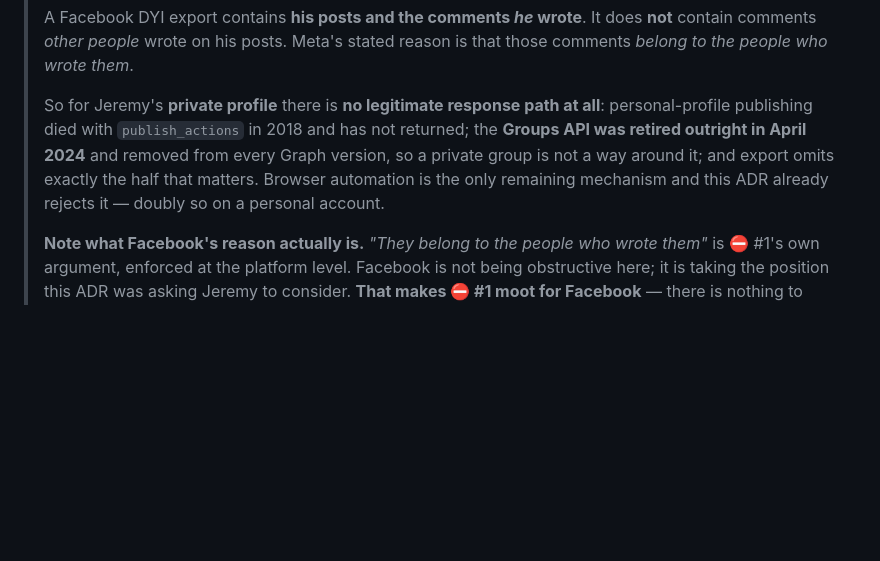
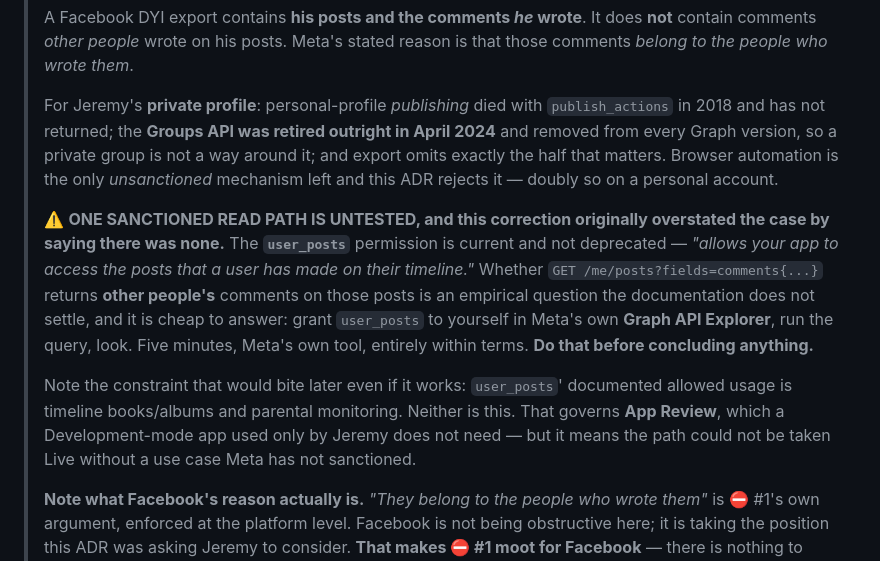
Before and after one commit to parrajeremy/roofbeam, a Markdown page: docs/adr/0002-social-layer-posse-and-the-two-instruments.md, the part around the change. Drawn GitHub-style; blank space fills up the shorter version.

Commit message:
ADR-0002: correct an overstatement — one sanctioned read path is untested
The correction added earlier today said there is "no legitimate response
path at all" for the private profile. That was too strong. It was reached
by checking publishing and export, and not the authenticated read path.

`user_posts` is current and NOT deprecated: "allows your app to access the
posts that a user has made on their timeline." Whether GET /me/posts with
a comments sub-field returns OTHER PEOPLE'S comments is not settled by the
documentation either way — it is an empirical question, and a cheap one:
grant the permission to yourself in Meta's own Graph API Explorer and run
the query. Five minutes, Meta's own tool, fully within terms.

Recorded as the open test rather than as a finding, because this ADR has
now carried two wrong absolutes in one day and a third would be a pattern.

Caveat kept with it: user_posts' documented allowed usage is timeline
books/albums and parental monitoring, neither of which is this. That
governs App Review, which a Development-mode app used only by Jeremy does
not need — but it caps the path at Development mode.

Co-Authored-By: Claude Opus 5 <noreply@anthropic.com>

```diff
--- a/docs/adr/0002-social-layer-posse-and-the-two-instruments.md
+++ b/docs/adr/0002-social-layer-posse-and-the-two-instruments.md
@@ -95,7 +95,11 @@ Person             + relation (circle|world)        # ← the fork from §2
 >
 > A Facebook DYI export contains **his posts and the comments *he* wrote**. It does **not** contain comments *other people* wrote on his posts. Meta's stated reason is that those comments *belong to the people who wrote them*.
 >
-> So for Jeremy's **private profile** there is **no legitimate response path at all**: personal-profile publishing died with `publish_actions` in 2018 and has not returned; the **Groups API was retired outright in April 2024** and removed from every Graph version, so a private group is not a way around it; and export omits exactly the half that matters. Browser automation is the only remaining mechanism and this ADR already rejects it — doubly so on a personal account.
+> For Jeremy's **private profile**: personal-profile *publishing* died with `publish_actions` in 2018 and has not returned; the **Groups API was retired outright in April 2024** and removed from every Graph version, so a private group is not a way around it; and export omits exactly the half that matters. Browser automation is the only *unsanctioned* mechanism left and this ADR rejects it — doubly so on a personal account.
+>
+> ⚠️ **ONE SANCTIONED READ PATH IS UNTESTED, and this correction originally overstated the case by saying there was none.** The **`user_posts`** permission is current and not deprecated — *"allows your app to access the posts that a user has made on their timeline."* Whether `GET /me/posts?fields=comments{...}` returns **other people's** comments on those posts is an empirical question the documentation does not settle, and it is cheap to answer: grant `user_posts` to yourself in Meta's own **Graph API Explorer**, run the query, look. Five minutes, Meta's own tool, entirely within terms. **Do that before concluding anything.**
+>
+> Note the constraint that would bite later even if it works: `user_posts`' documented allowed usage is timeline books/albums and parental monitoring. Neither is this. That governs **App Review**, which a Development-mode app used only by Jeremy does not need — but it means the path could not be taken Live without a use case Meta has not sanctioned.
 >
 > **Note what Facebook's reason actually is.** *"They belong to the people who wrote them"* is ⛔ #1's own argument, enforced at the platform level. Facebook is not being obstructive here; it is taking the position this ADR was asking Jeremy to consider. **That makes ⛔ #1 moot for Facebook** — there is nothing to decide a posture about, because there is nothing importable.
 >
```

-- -- --

> _What to do_: Down to the last line, set down the data above exactly, and omit all images.

> _Solution for this exercise_:
Before and after one commit to parrajeremy/roofbeam, a Markdown page: docs/adr/0002-social-layer-posse-and-the-two-instruments.md, the part around the change. Drawn GitHub-style; blank space fills up the shorter version.

Commit message:
ADR-0002: correct an overstatement — one sanctioned read path is untested
The correction added earlier today said there is "no legitimate response
path at all" for the private profile. That was too strong. It was reached
by checking publishing and export, and not the authenticated read path.

`user_posts` is current and NOT deprecated: "allows your app to access the
posts that a user has made on their timeline." Whether GET /me/posts with
a comments sub-field returns OTHER PEOPLE'S comments is not settled by the
documentation either way — it is an empirical question, and a cheap one:
grant the permission to yourself in Meta's own Graph API Explorer and run
the query. Five minutes, Meta's own tool, fully within terms.

Recorded as the open test rather than as a finding, because this ADR has
now carried two wrong absolutes in one day and a third would be a pattern.

Caveat kept with it: user_posts' documented allowed usage is timeline
books/albums and parental monitoring, neither of which is this. That
governs App Review, which a Development-mode app used only by Jeremy does
not need — but it caps the path at Development mode.

Co-Authored-By: Claude Opus 5 <noreply@anthropic.com>

```diff
--- a/docs/adr/0002-social-layer-posse-and-the-two-instruments.md
+++ b/docs/adr/0002-social-layer-posse-and-the-two-instruments.md
@@ -95,7 +95,11 @@ Person             + relation (circle|world)        # ← the fork from §2
 >
 > A Facebook DYI export contains **his posts and the comments *he* wrote**. It does **not** contain comments *other people* wrote on his posts. Meta's stated reason is that those comments *belong to the people who wrote them*.
 >
-> So for Jeremy's **private profile** there is **no legitimate response path at all**: personal-profile publishing died with `publish_actions` in 2018 and has not returned; the **Groups API was retired outright in April 2024** and removed from every Graph version, so a private group is not a way around it; and export omits exactly the half that matters. Browser automation is the only remaining mechanism and this ADR already rejects it — doubly so on a personal account.
+> For Jeremy's **private profile**: personal-profile *publishing* died with `publish_actions` in 2018 and has not returned; the **Groups API was retired outright in April 2024** and removed from every Graph version, so a private group is not a way around it; and export omits exactly the half that matters. Browser automation is the only *unsanctioned* mechanism left and this ADR rejects it — doubly so on a personal account.
+>
+> ⚠️ **ONE SANCTIONED READ PATH IS UNTESTED, and this correction originally overstated the case by saying there was none.** The **`user_posts`** permission is current and not deprecated — *"allows your app to access the posts that a user has made on their timeline."* Whether `GET /me/posts?fields=comments{...}` returns **other people's** comments on those posts is an empirical question the documentation does not settle, and it is cheap to answer: grant `user_posts` to yourself in Meta's own **Graph API Explorer**, run the query, look. Five minutes, Meta's own tool, entirely within terms. **Do that before concluding anything.**
+>
+> Note the constraint that would bite later even if it works: `user_posts`' documented allowed usage is timeline books/albums and parental monitoring. Neither is this. That governs **App Review**, which a Development-mode app used only by Jeremy does not need — but it means the path could not be taken Live without a use case Meta has not sanctioned.
 >
 > **Note what Facebook's reason actually is.** *"They belong to the people who wrote them"* is ⛔ #1's own argument, enforced at the platform level. Facebook is not being obstructive here; it is taking the position this ADR was asking Jeremy to consider. **That makes ⛔ #1 moot for Facebook** — there is nothing to decide a posture about, because there is nothing importable.
 >
```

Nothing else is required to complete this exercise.